The climate crisis raises profound moral and ethical questions. As global emissions destabilize the Earth’s climate systems, the consequences are felt most severely by marginalized communities in low-income nations. Entire ways of life are under threat. The crisis amplifies existing injustices and inequalities. Faith traditions are clear – we have a sacred duty to protect the poor and vulnerable. And if there has ever been a time to demonstrate moral leadership, that time is now – and the window is fast closing.
It is common knowledge that people who have done the least to create climate change suffer the most from the impact. This continues because these voices are not adequately represented in the spaces where climate change negotiations are taking place, such as the UN Climate Change Conference (UNCCC). Previous COPs have not delivered much for this critical group of people.
So, it’s not surprising that there is a growing fear that COP28 in Dubai may end up being yet another Wall Street for business deals of the fossil fuel industry and promote greed, business as usual and the failure of international climate negotiations to adequately address the needs of the impacted grassroots and frontlines communities.
It is, therefore, essential to ensure frontline voices are heard in the coming COP process.

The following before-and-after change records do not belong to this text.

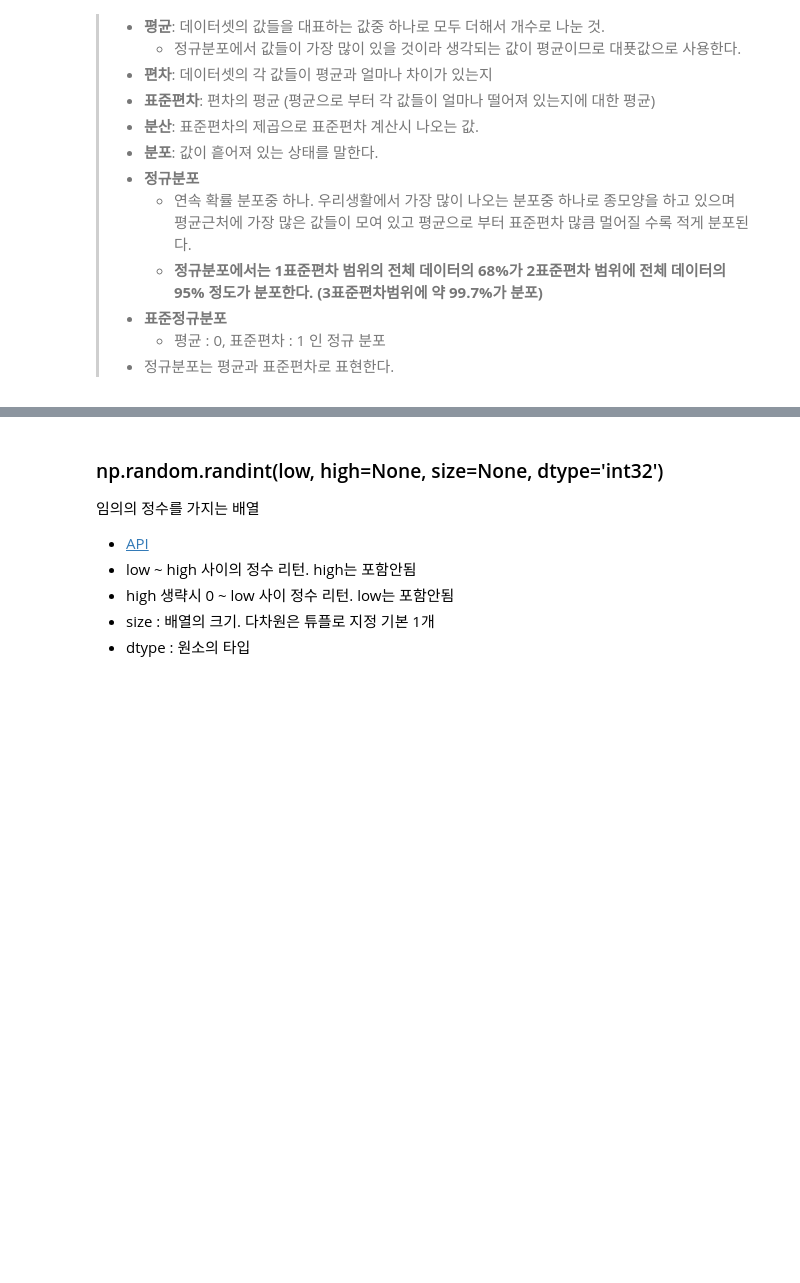
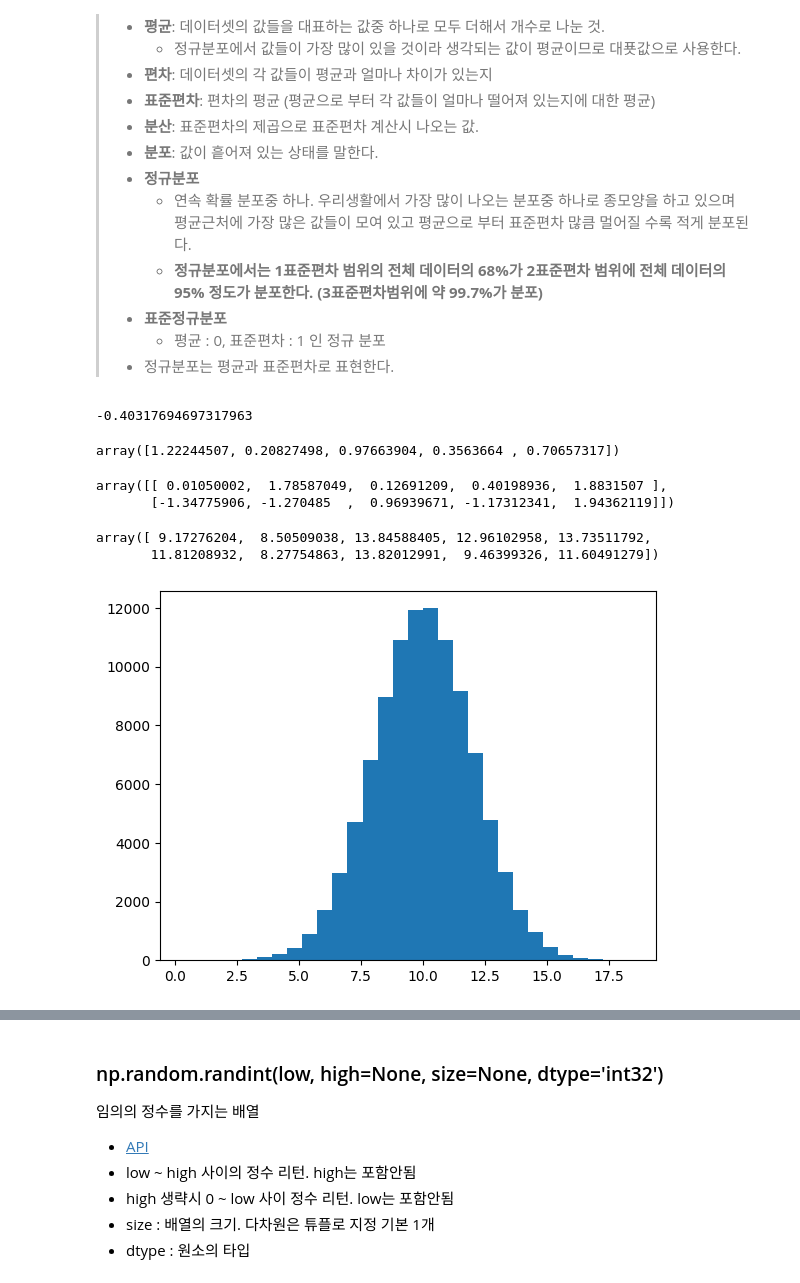
Before and after one commit to LeeJUHO127/DA-35, a Jupyter notebook: 05_numpy_opencv/01-Numpy개요_배열생성_.ipynb, the cells around one changed output, grey strips where cells are left out. Drawn from its saved outputs; the diff is of its cells as text; code cells hidden in the pictures; blank space fills up the shorter version.

```diff
--- a/05_numpy_opencv/01-Numpy개요_배열생성_.ipynb
+++ b/05_numpy_opencv/01-Numpy개요_배열생성_.ipynb
@@ -190,3 +432,29 @@ start에서 stop 범위에서 step의 일정한 간격의 값들로 구성된
 > -   **표준정규분포**
 >     -   평균 : 0, 표준편차 : 1 인 정규 분포
 > -   정규분포는 평균과 표준편차로 표현한다.
+# %%
+np.random.normal()  # 한개, 평균: 0, 표준편차: 1 (표준정규분포)
+# %% [output]
+-0.40317694697317963
+# %%
+np.random.normal(size=5)
+# %% [output]
+array([1.22244507, 0.20827498, 0.97663904, 0.3563664 , 0.70657317])
+# %%
+np.random.normal(size=(2, 5))
+# %% [output]
+array([[ 0.01050002,  1.78587049,  0.12691209,  0.40198936,  1.8831507 ],
+       [-1.34775906, -1.270485  ,  0.96939671, -1.17312341,  1.94362119]])
+# %%
+np.random.normal(loc=10, scale=2, size=10)  # 평균: loc, 표준편차: scale
+# %% [output]
+array([ 9.17276204,  8.50509038, 13.84588405, 12.96102958, 13.73511792,
+       11.81208932,  8.27754863, 13.82012991,  9.46399326, 11.60491279])
+# %%
+import matplotlib.pyplot as plt
+v = np.random.normal(loc=10, scale=2, size=100000)
+# print(v.shape)
+plt.hist(v, bins=30)
+plt.show()
+# %% [output]
+[figure, added]
```
Also changed, not shown: parts of 41 cells of this notebook.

Particularly grassroots women who often bear the heaviest burdens, yet systemic barriers prevent their full participation. In the East African Crude Oil Pipeline (EACOP) context, women are particularly vulnerable. The pipeline will displace thousands of people, many of whom are women. The pipeline will also cross through sensitive ecosystems, which will have a devastating impact on women’s livelihoods. In fact, a recent report by my organization, GreenFaith, aptly titled: As if Nothing is Sacred revealed how the pipeline has desecrated graves, and this has impacted women, especially the widows, severely.
For example, when collecting testimonies for the report, a grieving widow from Uganda told of her husband’s body being forced into a small coffin by breaking his bones, despite begging for a proper time to prepare, “I begged them to give me time to at least get some of his relatives to give him a proper send-off, but they refused, threatening to leave me to deal with the government if I didn’t cooperate, and I had to rebury my husband alone.” she painfully narrated in one of our meetings.
These kinds of injustices make me realize we can’t let important platforms like the COPs have the usual busybodies if we want meaningful engagement. I, therefore, call on the COP Presidency to provide sponsorship for community representatives to attend and have worthwhile engagements and to appoint women climate leaders to prominent roles.
The COP28 negotiations must deliver on long-delayed promises – especially financing for Loss and Damage. Developed nations have a responsibility to help communities recover from climate disasters. This is not charity, but justice.
Beyond COP28, faith communities can and must do more to support climate justice. We will raise our voices to demand bolder action from political leaders. We will emphasize our sacred duty of environmental stewardship. And we will mobilize relief efforts for those whose lives and livelihoods are threatened. People of faith cannot remain indifferent – we must act with compassion.
Climate change is not just a scientific issue but a moral crisis. The choices made at COP28 will reverberate for generations. Will short-term greed prevail, or will we take the path of justice, equity and care for our common home? I pray that leaders have the wisdom and courage to protect those most at risk. We cannot delay – the hour is late. Frontline communities are looking to COP28 for hope. We must not fail them.
The author is the Global Director of Organizing, GreenFaith